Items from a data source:
────────

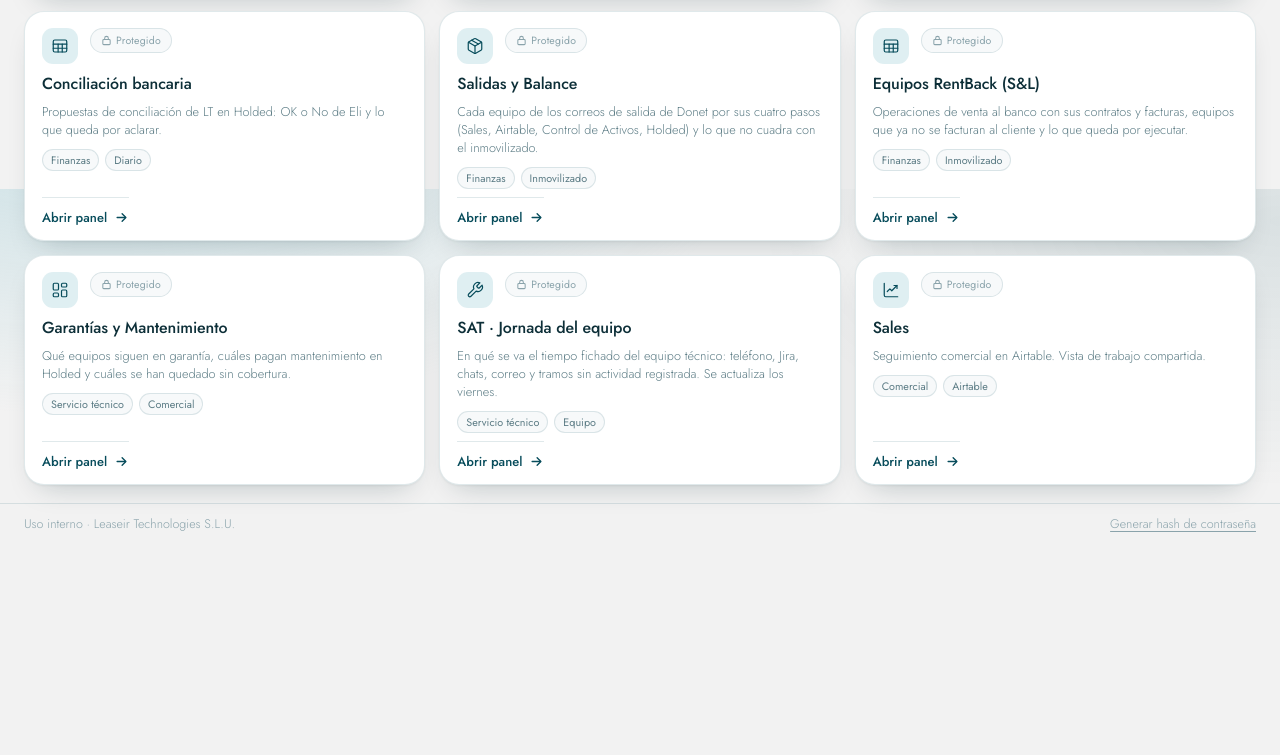
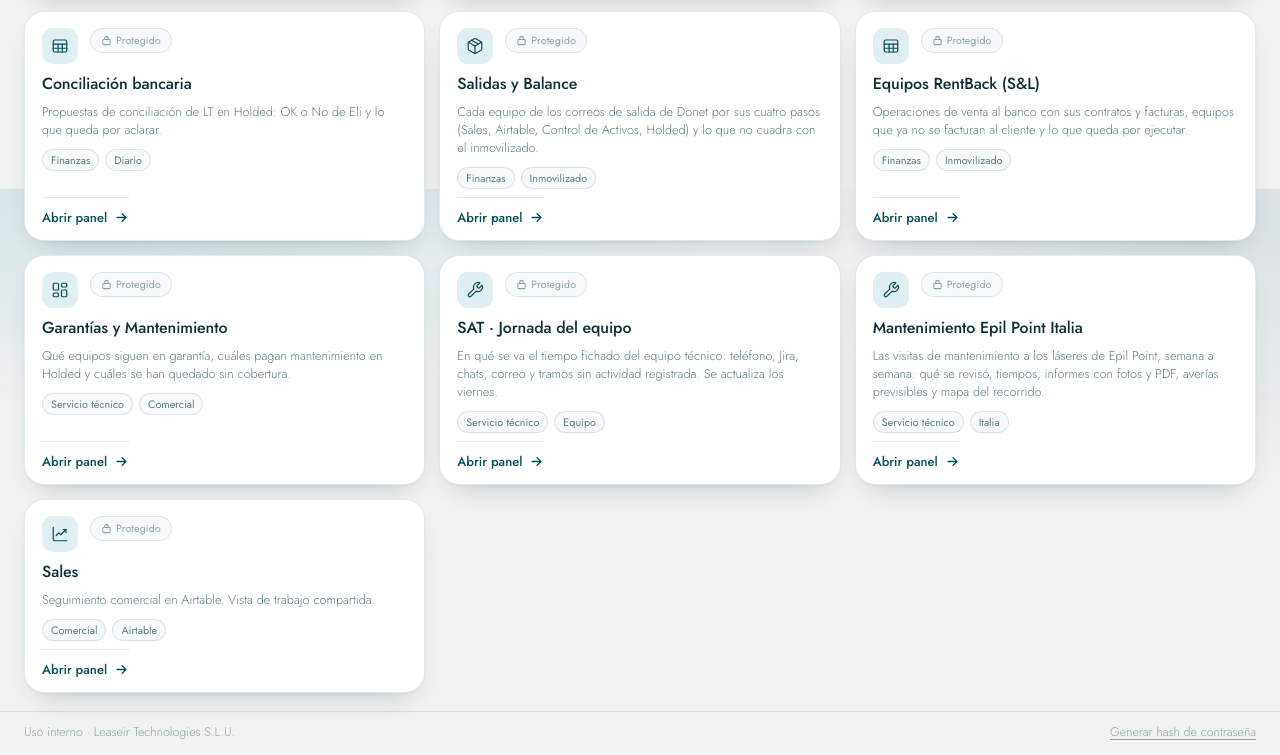
Before and after one commit to alejandroleaseir97/leaseir-portal, a plain HTML site: page index.html in a window 1280 px wide. Shown: the part 611-1366 px from the top of the page. Before the commit the page ends 1158 px from the top, so only its background shows below. Drawn offline with Linux system fonts and the light colour scheme.

Commit message:
Portal: tarjeta Mantenimiento Epil Point Italia

```diff
--- a/index.html
+++ b/index.html
@@ -387,6 +387,15 @@ const CONFIG = {
       icono: "sat"
     },
     {
+      id: "epil-point",
+      nombre: "Mantenimiento Epil Point Italia",
+      descripcion: "Las visitas de mantenimiento a los láseres de Epil Point, semana a semana: qué se revisó, tiempos, informes con fotos y PDF, averías previsibles y mapa del recorrido.",
+      url: "https://claude.ai/artifact/KUQDT7WawrXP6rRPXP3Y22",
+      hash: "432d3fddb71fe6d05451e698e7093295b8a8748f38c6a909c22496a65a5101af",
+      tags: ["Servicio técnico", "Italia"],
+      icono: "sat"
+    },
+    {
       id: "airtable",
       nombre: "Sales",
       descripcion: "Seguimiento comercial en Airtable. Vista de trabajo compartida.",
```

────────

EXERCISE:
Wherever the string "nombre" occurs in the data, copy the line that holds it.

WRITTEN REPLY:
+      nombre: "Mantenimiento Epil Point Italia",
       nombre: "Sales",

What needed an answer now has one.